Air Leakage Consequences

Why is it Important?

As the diagram above indicates, air leakage is detrimental in several ways. It affects our indoor comfort and air quality; can cause damage to the structure, and increases the need for a larger HVAC system in the building. The air barrier needs to be strong and resilient to resist the positive and negative pressure from wind, stack effect and mechanical ventilation. The air barrier also needs to last the life of the building.

AirBarrier_2012_Giles115smallBuilding Envelope Consulting/Air Barrier Testing

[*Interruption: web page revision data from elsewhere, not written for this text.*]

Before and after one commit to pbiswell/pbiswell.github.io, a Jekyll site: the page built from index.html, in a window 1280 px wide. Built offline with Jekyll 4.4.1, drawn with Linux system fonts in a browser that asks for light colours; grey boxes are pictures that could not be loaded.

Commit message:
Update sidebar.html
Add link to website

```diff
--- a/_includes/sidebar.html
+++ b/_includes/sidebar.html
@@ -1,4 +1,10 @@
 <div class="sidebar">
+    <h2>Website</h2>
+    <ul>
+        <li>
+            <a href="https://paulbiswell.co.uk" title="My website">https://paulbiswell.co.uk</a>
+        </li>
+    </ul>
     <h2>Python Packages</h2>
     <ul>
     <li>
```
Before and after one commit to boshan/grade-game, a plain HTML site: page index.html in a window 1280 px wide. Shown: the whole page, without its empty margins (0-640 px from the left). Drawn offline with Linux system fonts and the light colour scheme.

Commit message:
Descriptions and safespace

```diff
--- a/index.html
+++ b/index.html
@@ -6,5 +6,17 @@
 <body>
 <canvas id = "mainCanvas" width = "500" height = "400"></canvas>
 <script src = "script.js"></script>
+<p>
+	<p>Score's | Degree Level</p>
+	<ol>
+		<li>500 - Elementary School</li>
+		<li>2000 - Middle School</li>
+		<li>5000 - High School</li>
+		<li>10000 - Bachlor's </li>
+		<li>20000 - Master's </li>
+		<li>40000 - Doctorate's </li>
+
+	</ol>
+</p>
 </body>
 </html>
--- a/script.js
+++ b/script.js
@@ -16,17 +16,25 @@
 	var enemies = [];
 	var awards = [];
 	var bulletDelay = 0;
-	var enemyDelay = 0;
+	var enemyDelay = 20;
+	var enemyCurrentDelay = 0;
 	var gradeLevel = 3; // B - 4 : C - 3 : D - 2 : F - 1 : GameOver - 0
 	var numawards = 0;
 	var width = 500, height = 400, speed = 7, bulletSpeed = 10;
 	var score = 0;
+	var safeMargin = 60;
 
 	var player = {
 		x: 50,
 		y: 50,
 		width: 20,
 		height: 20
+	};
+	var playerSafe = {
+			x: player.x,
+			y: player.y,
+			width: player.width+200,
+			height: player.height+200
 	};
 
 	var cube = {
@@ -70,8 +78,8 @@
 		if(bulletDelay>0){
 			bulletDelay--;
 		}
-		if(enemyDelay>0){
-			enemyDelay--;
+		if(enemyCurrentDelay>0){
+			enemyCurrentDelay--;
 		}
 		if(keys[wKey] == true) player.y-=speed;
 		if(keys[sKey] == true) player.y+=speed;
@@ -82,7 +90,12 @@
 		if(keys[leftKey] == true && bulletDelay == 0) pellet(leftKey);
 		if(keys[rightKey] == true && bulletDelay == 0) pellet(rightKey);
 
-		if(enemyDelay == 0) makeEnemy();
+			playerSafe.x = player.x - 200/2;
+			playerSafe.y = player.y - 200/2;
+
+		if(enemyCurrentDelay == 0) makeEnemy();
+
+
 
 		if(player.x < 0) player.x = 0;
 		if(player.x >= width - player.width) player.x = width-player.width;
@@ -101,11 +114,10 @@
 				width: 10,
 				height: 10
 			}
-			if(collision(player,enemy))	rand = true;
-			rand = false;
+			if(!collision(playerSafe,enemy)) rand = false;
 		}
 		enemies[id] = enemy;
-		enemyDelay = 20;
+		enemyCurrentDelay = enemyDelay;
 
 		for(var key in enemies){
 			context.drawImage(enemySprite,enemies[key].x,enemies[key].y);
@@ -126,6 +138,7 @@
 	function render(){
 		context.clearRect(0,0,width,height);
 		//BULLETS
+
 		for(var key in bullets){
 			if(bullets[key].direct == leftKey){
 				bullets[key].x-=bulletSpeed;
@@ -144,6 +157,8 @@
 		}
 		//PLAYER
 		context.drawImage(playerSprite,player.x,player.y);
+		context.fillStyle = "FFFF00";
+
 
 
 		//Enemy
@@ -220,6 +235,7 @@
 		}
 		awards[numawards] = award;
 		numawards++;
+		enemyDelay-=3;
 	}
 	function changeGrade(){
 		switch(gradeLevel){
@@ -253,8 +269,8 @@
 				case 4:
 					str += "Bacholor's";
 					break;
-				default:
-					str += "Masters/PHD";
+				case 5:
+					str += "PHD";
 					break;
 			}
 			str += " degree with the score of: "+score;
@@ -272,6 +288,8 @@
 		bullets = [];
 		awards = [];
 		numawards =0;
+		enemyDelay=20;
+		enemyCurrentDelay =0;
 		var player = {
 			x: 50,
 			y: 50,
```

Title 24 Building Energy Efficiency Standards that go into effect in 2014 require that all commercial buildings are to be constructed with a continuous Air Barrier System and tested to verify that they do not exceed 0.40 cfm/ft2 at 75 pascals, in accordance with ASTM E799. Using the most recent ASTM standards, Randall Lamb provides Building Envelope Consulting Commissioning or BECx and Consulting, as well as Air Barrier Testing and Thermal Imaging Services to verify performance and troubleshoot air barrier systems. Randall Lamb also provides quality control services during the construction process, as well as ABAA Auditing Services. In conjunction with the testing, thermal imaging is used as a diagnostic tool to determine air leakage pathways. Theatrical smoke generation during pressure testing is also an excellent leak detection method.

More Title 24 Changes

In addition to the air barrier requirements that are to be implemented January 1, 2014, there are numerous other mandates that also take effect. The California Energy Commission took 2-3 years to complete these updates, which were approved in 2012; they anticipate a 25 percent reduction in building energy usage as a result. The Standards address lighting, heating, cooling, ventilation and water heating. The goal is also to save 200 million gallons of water per year and 170,500 tons of greenhouse gas emissions. Again, the stringent requirements are in response to the net zero energy challenge by 2030

Mandatory measures (no tradeoffs allowed) include the following:

    •  Stringent air leakage requirements (see above article)
    • Commissioning plan, system manuals and training
    • Performance testing of systems
    • A “solar ready roof” – a minimum of 15% of roof space for future solar photovoltaic or solar thermal panels
    • Max voltage drop requirements
    • Lighting dimming controls/demand-response capability
    • Rigid insulation on new metal stud walls
    • Better thermal performance on new curtain walls and spandrel panels
    • Motion sensors for outdoor lighting mounted lower than 24 feet
    • Occupancy sensors in most spaces
    • Occupant controlled smart thermostats to set and maintain desired temperature
    • Advanced lighting controls to synchronize light levels with daylight and building occupancy
    • P.E. sign offs at each phase of a project
    • HVAC fault detection on certain systems

Additional measures (tradeoffs allowed) include the following:

  • High-performance glazing and improved U-factor, solar heat gain coefficient and visible transmittance levels for new construction to avoid unnecessary use of installed lighting
  • High-performance glazing – comparable to LEED Platinum levels – for existing buildings
  • Cool roof technologies
  • Increased HVAC efficiency

How Can We Help?

With the new code requirements at our doorstep, we can assist you with air barrier installation auditing, building envelope ASTM testing, and building envelope thermal imaging studies. In addition to meeting the code requirements, our goal is to help you achieve increased building efficiency, reduced costs, and healthy buildings.

As one of the first ABAA Audit firms in California, Randall Lamb is committed and equipped to adapt to these new regulations. Call Mike Kohler, CxA, CBCP, CBST, ABAA Auditor, at (619) 713-5775 or email at for more information.

Posted in Commissioning, Project Insights